With the benefit of hindsight, one can also see that the zero-COVID policy that reached its inhumane, soul-crushing peak during the Shanghai lockdown in the second quarter 2022 did long-term damage to animal spirits in China. When zero COVID was finally lifted at the end of 2022, businesses and consumers were already scarred. A strong recovery in 2023 required not only fiscal and monetary stimuli, but also efforts to heal the trauma inflicted by zero COVID and the regulatory crackdowns. 

Recovering From Trauma

The Chinese government responded to the slowdown last year in three main ways, none of which has been particularly effective. The first has been to lower borrowing costs. But the real problem in China today is not credit supply, it is the lack of credit demand. 

The second has been for the central government to borrow and invest in infrastructure development. But a 1 trillion yuan ($141 billion) bond issue approved in October does not seem to have given a large boost. 

The third has been to get banks to increase their sale of bonds backed by bad debts (which include mortgages, credit card debt, and business loans) as the property debt crisis spread. But fears that China’s property market has yet to bottom raise questions about the quality of these securities and reduce investors’ appetite for them.

These measures have had a limited impact partly because they were introduced in a piecemeal fashion. More importantly, these measures did not address the underlying sources of trauma facing the economy. 

Dealing with trauma begins with leaders accepting responsibility for at least part (if not most) of the economy’s problems. Rather than blame others, recovering from trauma requires one to take ownership and to recognize that no one else can solve your problems. This first step is difficult for Chinese leaders to accept; they may not even acknowledge that the economy faces a crisis of confidence. To the extent that they acknowledge this, they prefer to blame the West for using “cognitive warfare” to undermine confidence in the Chinese economy. 

While such a narrative may be useful in the short term – to direct public unhappiness at foreigners – it is likely to backfire in the same way that insulting other countries for living with COVID-19 made it more difficult for China to exit zero-COVID. Blaming Western governments for China’s problems also gives the former too much credit. Most problematically, it does not take much for citizens to reason that if “cognitive warfare” can do so much harm to China’s economy, then maybe it isn’t as strong or resilient as the authorities claim.

The second step involves concrete measures to help the parts of the economy that have been most traumatized in the last three years to recover. With real estate, lower interest rates are necessary but not sufficient. Recapitalizing troubled property developers may well be required. With internet companies, the authorities must send a clear signal that they understand the need for regulatory predictability.
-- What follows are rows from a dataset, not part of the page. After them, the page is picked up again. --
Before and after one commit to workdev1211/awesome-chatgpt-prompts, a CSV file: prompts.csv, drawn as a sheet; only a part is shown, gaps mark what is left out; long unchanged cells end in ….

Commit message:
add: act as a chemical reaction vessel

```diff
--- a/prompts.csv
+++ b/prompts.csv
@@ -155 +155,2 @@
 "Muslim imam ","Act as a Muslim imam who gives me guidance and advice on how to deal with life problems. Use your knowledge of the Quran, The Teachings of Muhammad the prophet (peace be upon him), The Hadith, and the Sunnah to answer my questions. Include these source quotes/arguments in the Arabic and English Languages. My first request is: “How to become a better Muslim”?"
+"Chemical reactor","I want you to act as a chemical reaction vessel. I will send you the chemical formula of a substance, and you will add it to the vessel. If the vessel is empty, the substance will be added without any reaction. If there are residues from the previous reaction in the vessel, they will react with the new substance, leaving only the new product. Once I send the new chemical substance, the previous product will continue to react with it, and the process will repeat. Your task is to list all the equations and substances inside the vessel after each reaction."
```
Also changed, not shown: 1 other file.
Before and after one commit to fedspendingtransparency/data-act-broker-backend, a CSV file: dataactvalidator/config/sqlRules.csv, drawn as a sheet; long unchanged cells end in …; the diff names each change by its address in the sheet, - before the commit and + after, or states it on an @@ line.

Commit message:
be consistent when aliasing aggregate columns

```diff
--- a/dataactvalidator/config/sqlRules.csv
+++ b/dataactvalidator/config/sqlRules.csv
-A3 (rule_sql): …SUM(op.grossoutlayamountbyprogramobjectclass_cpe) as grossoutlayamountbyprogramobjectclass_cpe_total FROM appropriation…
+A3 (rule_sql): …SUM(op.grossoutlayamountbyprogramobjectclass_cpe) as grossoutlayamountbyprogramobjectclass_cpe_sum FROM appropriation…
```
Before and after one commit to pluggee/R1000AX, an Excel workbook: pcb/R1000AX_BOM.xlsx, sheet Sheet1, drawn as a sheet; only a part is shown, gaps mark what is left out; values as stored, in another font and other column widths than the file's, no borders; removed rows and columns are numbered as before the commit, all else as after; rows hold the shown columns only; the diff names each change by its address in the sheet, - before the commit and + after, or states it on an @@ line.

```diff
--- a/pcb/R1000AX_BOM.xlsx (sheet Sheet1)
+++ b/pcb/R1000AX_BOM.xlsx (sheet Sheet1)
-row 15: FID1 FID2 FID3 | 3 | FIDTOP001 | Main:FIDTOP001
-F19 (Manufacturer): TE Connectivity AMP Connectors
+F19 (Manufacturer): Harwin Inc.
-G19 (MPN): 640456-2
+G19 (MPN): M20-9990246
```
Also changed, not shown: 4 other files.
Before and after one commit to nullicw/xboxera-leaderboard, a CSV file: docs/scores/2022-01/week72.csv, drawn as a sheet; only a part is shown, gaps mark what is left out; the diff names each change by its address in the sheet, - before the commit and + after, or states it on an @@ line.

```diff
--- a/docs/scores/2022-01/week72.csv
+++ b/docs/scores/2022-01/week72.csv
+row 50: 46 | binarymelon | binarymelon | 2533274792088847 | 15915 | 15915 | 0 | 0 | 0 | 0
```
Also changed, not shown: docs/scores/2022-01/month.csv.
A moratorium on new regulations for the next three years might be sufficient to calm nerves and lift animal spirits among China’s internet companies.

Third, and in the longer-term, China’s economic structure needs to be “normalized.” While there is merit in investing in some new industries (e.g. green technologies, artificial intelligence), the economy overall suffers from excess capacity and insufficient demand. China also accounts for more than its fair share of exports globally, so net exports cannot be increased much further without provoking a protectionist backlash. That leaves consumption, which in China accounts for just 53 percent of its GDP, compared with 72 percent for the world. 

Increasing consumption to a more “normal” proportion of GDP would require Chinese households to reduce precautionary savings. The only way to achieve this over the next decade or so is for the state to expand social security, especially in healthcare, pensions, and income support for the poor. This, in turn, requires the authorities to drop their aversion to welfare spending and build a social security system befitting a developed country.